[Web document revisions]

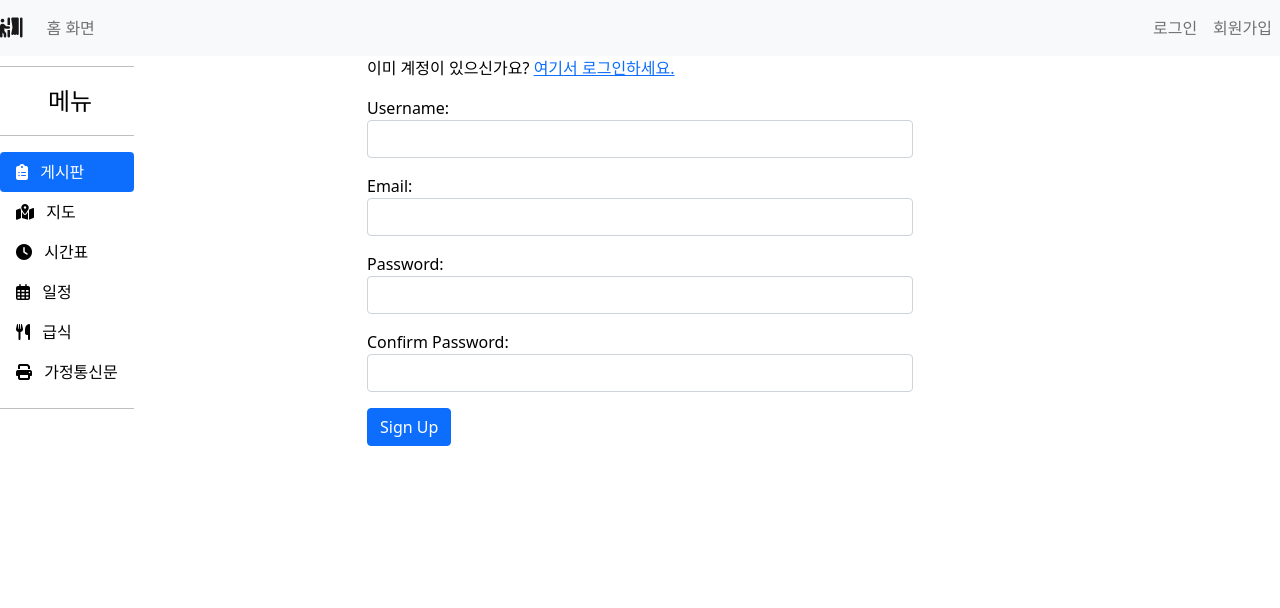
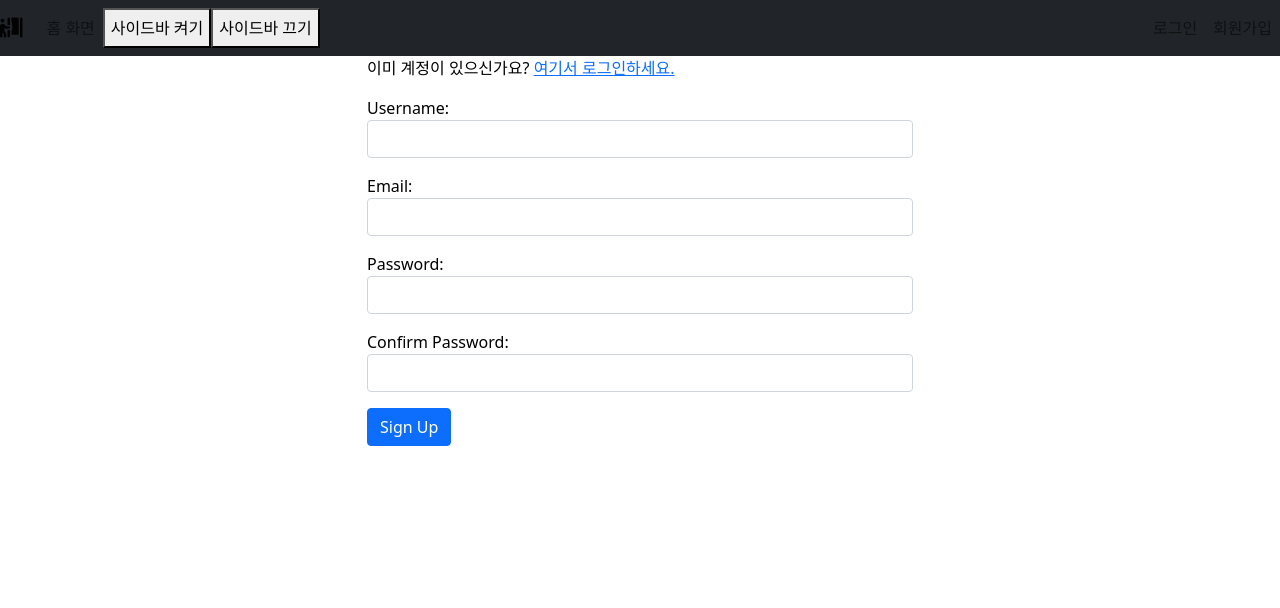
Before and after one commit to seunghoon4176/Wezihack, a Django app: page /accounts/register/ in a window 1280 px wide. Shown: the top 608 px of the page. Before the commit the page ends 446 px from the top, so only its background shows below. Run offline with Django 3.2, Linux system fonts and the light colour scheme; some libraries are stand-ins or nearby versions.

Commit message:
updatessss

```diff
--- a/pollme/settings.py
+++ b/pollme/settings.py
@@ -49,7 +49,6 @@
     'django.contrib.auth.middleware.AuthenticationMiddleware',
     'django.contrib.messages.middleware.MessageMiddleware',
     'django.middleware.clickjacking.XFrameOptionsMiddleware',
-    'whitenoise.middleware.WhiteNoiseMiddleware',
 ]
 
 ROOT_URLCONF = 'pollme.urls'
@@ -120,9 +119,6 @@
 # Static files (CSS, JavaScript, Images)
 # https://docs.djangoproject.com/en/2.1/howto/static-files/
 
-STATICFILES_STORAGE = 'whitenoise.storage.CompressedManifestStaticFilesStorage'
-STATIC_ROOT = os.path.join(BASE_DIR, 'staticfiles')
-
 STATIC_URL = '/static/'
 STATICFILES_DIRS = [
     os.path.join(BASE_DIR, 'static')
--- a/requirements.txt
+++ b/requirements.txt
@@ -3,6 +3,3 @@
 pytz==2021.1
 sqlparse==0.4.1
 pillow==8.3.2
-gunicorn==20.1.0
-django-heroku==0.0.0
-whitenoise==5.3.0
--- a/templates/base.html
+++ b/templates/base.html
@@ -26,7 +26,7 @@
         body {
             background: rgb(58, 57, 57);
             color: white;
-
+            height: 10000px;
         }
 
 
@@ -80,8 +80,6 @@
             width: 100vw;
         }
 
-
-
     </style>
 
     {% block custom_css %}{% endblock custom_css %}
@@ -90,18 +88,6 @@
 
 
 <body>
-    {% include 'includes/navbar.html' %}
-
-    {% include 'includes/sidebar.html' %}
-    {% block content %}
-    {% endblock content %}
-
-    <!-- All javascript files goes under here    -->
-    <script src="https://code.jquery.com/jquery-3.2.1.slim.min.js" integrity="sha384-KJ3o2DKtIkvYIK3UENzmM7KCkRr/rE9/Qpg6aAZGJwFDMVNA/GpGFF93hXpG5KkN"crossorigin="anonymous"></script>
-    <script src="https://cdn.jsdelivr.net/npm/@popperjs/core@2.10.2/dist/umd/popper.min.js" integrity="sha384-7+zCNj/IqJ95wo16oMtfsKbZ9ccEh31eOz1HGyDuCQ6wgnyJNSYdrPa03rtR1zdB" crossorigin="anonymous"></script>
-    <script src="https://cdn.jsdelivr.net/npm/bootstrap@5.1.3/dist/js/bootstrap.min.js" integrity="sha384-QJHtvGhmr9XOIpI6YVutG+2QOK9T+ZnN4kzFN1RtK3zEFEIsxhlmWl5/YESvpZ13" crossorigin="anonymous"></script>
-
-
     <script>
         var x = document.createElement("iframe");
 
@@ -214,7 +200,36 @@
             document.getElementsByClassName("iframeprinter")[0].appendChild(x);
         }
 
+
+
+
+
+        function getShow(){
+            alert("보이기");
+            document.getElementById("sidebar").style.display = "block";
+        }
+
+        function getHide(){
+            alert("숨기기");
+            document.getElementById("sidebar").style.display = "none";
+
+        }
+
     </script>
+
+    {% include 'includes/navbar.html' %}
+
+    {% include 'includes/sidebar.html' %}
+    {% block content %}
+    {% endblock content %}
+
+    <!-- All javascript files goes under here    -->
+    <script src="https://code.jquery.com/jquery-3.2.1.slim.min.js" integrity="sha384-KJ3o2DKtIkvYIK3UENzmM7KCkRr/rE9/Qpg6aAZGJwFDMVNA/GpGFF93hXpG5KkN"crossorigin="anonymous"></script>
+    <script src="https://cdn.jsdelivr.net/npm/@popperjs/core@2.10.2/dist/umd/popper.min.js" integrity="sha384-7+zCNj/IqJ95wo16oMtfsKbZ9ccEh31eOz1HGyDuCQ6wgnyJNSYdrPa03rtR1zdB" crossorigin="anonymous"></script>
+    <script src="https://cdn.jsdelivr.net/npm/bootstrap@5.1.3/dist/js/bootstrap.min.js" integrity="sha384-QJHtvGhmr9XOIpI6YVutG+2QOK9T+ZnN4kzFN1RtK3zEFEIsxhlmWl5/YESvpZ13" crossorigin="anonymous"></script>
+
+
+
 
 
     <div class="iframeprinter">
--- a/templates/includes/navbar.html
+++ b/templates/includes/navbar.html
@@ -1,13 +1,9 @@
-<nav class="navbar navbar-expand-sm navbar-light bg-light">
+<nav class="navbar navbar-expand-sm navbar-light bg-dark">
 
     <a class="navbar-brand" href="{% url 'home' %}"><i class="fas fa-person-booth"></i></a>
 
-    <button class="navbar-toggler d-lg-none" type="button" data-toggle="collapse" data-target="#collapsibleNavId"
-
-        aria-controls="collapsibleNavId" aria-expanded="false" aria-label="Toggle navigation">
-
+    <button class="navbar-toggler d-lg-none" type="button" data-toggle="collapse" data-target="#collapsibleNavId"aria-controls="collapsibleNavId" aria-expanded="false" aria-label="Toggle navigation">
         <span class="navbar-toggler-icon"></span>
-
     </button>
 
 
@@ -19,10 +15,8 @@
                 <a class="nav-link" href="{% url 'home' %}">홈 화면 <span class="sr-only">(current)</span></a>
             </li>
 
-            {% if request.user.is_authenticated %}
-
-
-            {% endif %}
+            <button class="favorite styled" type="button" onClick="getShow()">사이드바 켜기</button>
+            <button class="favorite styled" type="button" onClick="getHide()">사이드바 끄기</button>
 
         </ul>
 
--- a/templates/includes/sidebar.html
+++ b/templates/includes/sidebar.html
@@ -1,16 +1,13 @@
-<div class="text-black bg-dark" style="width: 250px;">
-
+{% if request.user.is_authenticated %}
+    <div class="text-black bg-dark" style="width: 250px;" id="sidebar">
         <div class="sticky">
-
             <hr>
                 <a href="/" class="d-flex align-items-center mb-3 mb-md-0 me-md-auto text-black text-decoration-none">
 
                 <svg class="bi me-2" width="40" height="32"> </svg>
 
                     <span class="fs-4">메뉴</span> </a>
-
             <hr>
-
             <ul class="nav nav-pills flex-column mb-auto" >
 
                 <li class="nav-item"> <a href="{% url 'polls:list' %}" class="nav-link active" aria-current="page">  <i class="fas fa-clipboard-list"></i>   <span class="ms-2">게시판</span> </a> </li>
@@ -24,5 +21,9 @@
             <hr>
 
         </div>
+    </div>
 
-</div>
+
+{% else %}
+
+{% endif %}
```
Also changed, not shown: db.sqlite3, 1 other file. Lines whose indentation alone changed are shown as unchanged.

### Exercise details
Images stay out, but the rest of the data above must be repeated exactly.

### Output for this task
Before and after one commit to seunghoon4176/Wezihack, a Django app: page /accounts/register/ in a window 1280 px wide. Shown: the top 608 px of the page. Before the commit the page ends 446 px from the top, so only its background shows below. Run offline with Django 3.2, Linux system fonts and the light colour scheme; some libraries are stand-ins or nearby versions.

Commit message:
updatessss

```diff
--- a/pollme/settings.py
+++ b/pollme/settings.py
@@ -49,7 +49,6 @@
     'django.contrib.auth.middleware.AuthenticationMiddleware',
     'django.contrib.messages.middleware.MessageMiddleware',
     'django.middleware.clickjacking.XFrameOptionsMiddleware',
-    'whitenoise.middleware.WhiteNoiseMiddleware',
 ]
 
 ROOT_URLCONF = 'pollme.urls'
@@ -120,9 +119,6 @@
 # Static files (CSS, JavaScript, Images)
 # https://docs.djangoproject.com/en/2.1/howto/static-files/
 
-STATICFILES_STORAGE = 'whitenoise.storage.CompressedManifestStaticFilesStorage'
-STATIC_ROOT = os.path.join(BASE_DIR, 'staticfiles')
-
 STATIC_URL = '/static/'
 STATICFILES_DIRS = [
     os.path.join(BASE_DIR, 'static')
--- a/requirements.txt
+++ b/requirements.txt
@@ -3,6 +3,3 @@
 pytz==2021.1
 sqlparse==0.4.1
 pillow==8.3.2
-gunicorn==20.1.0
-django-heroku==0.0.0
-whitenoise==5.3.0
--- a/templates/base.html
+++ b/templates/base.html
@@ -26,7 +26,7 @@
         body {
             background: rgb(58, 57, 57);
             color: white;
-
+            height: 10000px;
         }
 
 
@@ -80,8 +80,6 @@
             width: 100vw;
         }
 
-
-
     </style>
 
     {% block custom_css %}{% endblock custom_css %}
@@ -90,18 +88,6 @@
 
 
 <body>
-    {% include 'includes/navbar.html' %}
-
-    {% include 'includes/sidebar.html' %}
-    {% block content %}
-    {% endblock content %}
-
-    <!-- All javascript files goes under here    -->
-    <script src="https://code.jquery.com/jquery-3.2.1.slim.min.js" integrity="sha384-KJ3o2DKtIkvYIK3UENzmM7KCkRr/rE9/Qpg6aAZGJwFDMVNA/GpGFF93hXpG5KkN"crossorigin="anonymous"></script>
-    <script src="https://cdn.jsdelivr.net/npm/@popperjs/core@2.10.2/dist/umd/popper.min.js" integrity="sha384-7+zCNj/IqJ95wo16oMtfsKbZ9ccEh31eOz1HGyDuCQ6wgnyJNSYdrPa03rtR1zdB" crossorigin="anonymous"></script>
-    <script src="https://cdn.jsdelivr.net/npm/bootstrap@5.1.3/dist/js/bootstrap.min.js" integrity="sha384-QJHtvGhmr9XOIpI6YVutG+2QOK9T+ZnN4kzFN1RtK3zEFEIsxhlmWl5/YESvpZ13" crossorigin="anonymous"></script>
-
-
     <script>
         var x = document.createElement("iframe");
 
@@ -214,7 +200,36 @@
             document.getElementsByClassName("iframeprinter")[0].appendChild(x);
         }
 
+
+
+
+
+        function getShow(){
+            alert("보이기");
+            document.getElementById("sidebar").style.display = "block";
+        }
+
+        function getHide(){
+            alert("숨기기");
+            document.getElementById("sidebar").style.display = "none";
+
+        }
+
     </script>
+
+    {% include 'includes/navbar.html' %}
+
+    {% include 'includes/sidebar.html' %}
+    {% block content %}
+    {% endblock content %}
+
+    <!-- All javascript files goes under here    -->
+    <script src="https://code.jquery.com/jquery-3.2.1.slim.min.js" integrity="sha384-KJ3o2DKtIkvYIK3UENzmM7KCkRr/rE9/Qpg6aAZGJwFDMVNA/GpGFF93hXpG5KkN"crossorigin="anonymous"></script>
+    <script src="https://cdn.jsdelivr.net/npm/@popperjs/core@2.10.2/dist/umd/popper.min.js" integrity="sha384-7+zCNj/IqJ95wo16oMtfsKbZ9ccEh31eOz1HGyDuCQ6wgnyJNSYdrPa03rtR1zdB" crossorigin="anonymous"></script>
+    <script src="https://cdn.jsdelivr.net/npm/bootstrap@5.1.3/dist/js/bootstrap.min.js" integrity="sha384-QJHtvGhmr9XOIpI6YVutG+2QOK9T+ZnN4kzFN1RtK3zEFEIsxhlmWl5/YESvpZ13" crossorigin="anonymous"></script>
+
+
+
 
 
     <div class="iframeprinter">
--- a/templates/includes/navbar.html
+++ b/templates/includes/navbar.html
@@ -1,13 +1,9 @@
-<nav class="navbar navbar-expand-sm navbar-light bg-light">
+<nav class="navbar navbar-expand-sm navbar-light bg-dark">
 
     <a class="navbar-brand" href="{% url 'home' %}"><i class="fas fa-person-booth"></i></a>
 
-    <button class="navbar-toggler d-lg-none" type="button" data-toggle="collapse" data-target="#collapsibleNavId"
-
-        aria-controls="collapsibleNavId" aria-expanded="false" aria-label="Toggle navigation">
-
+    <button class="navbar-toggler d-lg-none" type="button" data-toggle="collapse" data-target="#collapsibleNavId"aria-controls="collapsibleNavId" aria-expanded="false" aria-label="Toggle navigation">
         <span class="navbar-toggler-icon"></span>
-
     </button>
 
 
@@ -19,10 +15,8 @@
                 <a class="nav-link" href="{% url 'home' %}">홈 화면 <span class="sr-only">(current)</span></a>
             </li>
 
-            {% if request.user.is_authenticated %}
-
-
-            {% endif %}
+            <button class="favorite styled" type="button" onClick="getShow()">사이드바 켜기</button>
+            <button class="favorite styled" type="button" onClick="getHide()">사이드바 끄기</button>
 
         </ul>
 
--- a/templates/includes/sidebar.html
+++ b/templates/includes/sidebar.html
@@ -1,16 +1,13 @@
-<div class="text-black bg-dark" style="width: 250px;">
-
+{% if request.user.is_authenticated %}
+    <div class="text-black bg-dark" style="width: 250px;" id="sidebar">
         <div class="sticky">
-
             <hr>
                 <a href="/" class="d-flex align-items-center mb-3 mb-md-0 me-md-auto text-black text-decoration-none">
 
                 <svg class="bi me-2" width="40" height="32"> </svg>
 
                     <span class="fs-4">메뉴</span> </a>
-
             <hr>
-
             <ul class="nav nav-pills flex-column mb-auto" >
 
                 <li class="nav-item"> <a href="{% url 'polls:list' %}" class="nav-link active" aria-current="page">  <i class="fas fa-clipboard-list"></i>   <span class="ms-2">게시판</span> </a> </li>
@@ -24,5 +21,9 @@
             <hr>
 
         </div>
+    </div>
 
-</div>
+
+{% else %}
+
+{% endif %}
```
Also changed, not shown: db.sqlite3, 1 other file. Lines whose indentation alone changed are shown as unchanged.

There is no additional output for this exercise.